[Records from a collection]
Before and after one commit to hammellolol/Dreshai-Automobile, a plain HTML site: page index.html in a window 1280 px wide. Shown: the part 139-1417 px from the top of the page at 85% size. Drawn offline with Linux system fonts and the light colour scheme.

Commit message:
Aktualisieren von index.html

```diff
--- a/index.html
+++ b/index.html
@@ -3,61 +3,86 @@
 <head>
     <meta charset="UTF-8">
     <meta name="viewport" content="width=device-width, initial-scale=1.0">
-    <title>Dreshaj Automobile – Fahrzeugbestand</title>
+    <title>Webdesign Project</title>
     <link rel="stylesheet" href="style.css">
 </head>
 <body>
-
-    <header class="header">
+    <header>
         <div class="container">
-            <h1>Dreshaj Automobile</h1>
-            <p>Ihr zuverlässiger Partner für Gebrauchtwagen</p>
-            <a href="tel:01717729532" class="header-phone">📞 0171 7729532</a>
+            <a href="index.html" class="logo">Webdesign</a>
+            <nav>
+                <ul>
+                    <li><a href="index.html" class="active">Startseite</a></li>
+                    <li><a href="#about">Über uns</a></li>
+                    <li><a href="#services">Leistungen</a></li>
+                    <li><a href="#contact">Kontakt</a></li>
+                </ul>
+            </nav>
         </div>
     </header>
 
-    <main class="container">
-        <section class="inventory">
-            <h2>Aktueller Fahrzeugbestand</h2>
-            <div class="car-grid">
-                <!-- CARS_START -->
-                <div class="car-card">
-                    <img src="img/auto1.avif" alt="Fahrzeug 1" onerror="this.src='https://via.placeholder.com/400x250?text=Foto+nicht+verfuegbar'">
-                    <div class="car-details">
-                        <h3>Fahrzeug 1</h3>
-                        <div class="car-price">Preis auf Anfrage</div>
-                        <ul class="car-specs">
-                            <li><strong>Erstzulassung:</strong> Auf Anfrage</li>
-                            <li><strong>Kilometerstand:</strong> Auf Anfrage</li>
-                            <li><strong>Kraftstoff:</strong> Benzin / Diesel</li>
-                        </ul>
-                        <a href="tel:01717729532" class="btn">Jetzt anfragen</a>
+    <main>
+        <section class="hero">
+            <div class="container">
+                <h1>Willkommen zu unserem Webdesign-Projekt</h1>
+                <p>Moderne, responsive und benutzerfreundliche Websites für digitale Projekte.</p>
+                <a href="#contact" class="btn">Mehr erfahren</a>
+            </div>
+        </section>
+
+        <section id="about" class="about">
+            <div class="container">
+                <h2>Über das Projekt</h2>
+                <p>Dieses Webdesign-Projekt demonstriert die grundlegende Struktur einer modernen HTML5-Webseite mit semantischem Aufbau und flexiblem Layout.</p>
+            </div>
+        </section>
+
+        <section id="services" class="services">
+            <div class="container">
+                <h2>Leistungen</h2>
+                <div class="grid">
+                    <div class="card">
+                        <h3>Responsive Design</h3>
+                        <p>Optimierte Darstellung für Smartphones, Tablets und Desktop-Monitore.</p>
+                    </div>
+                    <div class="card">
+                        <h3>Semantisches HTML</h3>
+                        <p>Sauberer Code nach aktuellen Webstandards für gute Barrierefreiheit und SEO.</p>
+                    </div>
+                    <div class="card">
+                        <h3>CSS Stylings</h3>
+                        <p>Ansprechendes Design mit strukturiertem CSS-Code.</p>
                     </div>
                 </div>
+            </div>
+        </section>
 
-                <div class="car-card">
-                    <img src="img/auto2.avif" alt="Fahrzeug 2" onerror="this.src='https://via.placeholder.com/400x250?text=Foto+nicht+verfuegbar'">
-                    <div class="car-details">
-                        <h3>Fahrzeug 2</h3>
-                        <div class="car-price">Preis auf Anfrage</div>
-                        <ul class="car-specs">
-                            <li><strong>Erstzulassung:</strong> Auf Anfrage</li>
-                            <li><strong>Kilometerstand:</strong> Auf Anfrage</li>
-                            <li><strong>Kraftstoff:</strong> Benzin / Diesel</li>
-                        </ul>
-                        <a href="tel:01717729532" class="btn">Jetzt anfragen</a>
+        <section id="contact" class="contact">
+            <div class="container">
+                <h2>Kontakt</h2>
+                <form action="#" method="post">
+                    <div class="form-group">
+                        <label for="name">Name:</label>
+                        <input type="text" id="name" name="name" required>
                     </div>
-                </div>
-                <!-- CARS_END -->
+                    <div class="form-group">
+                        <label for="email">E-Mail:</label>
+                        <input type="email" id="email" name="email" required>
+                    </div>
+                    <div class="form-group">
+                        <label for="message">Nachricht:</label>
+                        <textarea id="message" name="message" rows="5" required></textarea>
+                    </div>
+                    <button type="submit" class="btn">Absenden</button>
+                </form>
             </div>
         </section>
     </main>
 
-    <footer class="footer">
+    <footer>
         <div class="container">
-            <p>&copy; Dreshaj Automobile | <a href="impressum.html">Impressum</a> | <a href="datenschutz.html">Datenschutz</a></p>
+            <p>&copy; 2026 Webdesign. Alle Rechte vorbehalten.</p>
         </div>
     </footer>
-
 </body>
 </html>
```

TASK BRIEF.
Look through the data and gather every line with the string "required" in it.

ANSWER TO THIS PROBLEM.
+                        <input type="text" id="name" name="name" required>
+                        <input type="email" id="email" name="email" required>
+                        <textarea id="message" name="message" rows="5" required></textarea>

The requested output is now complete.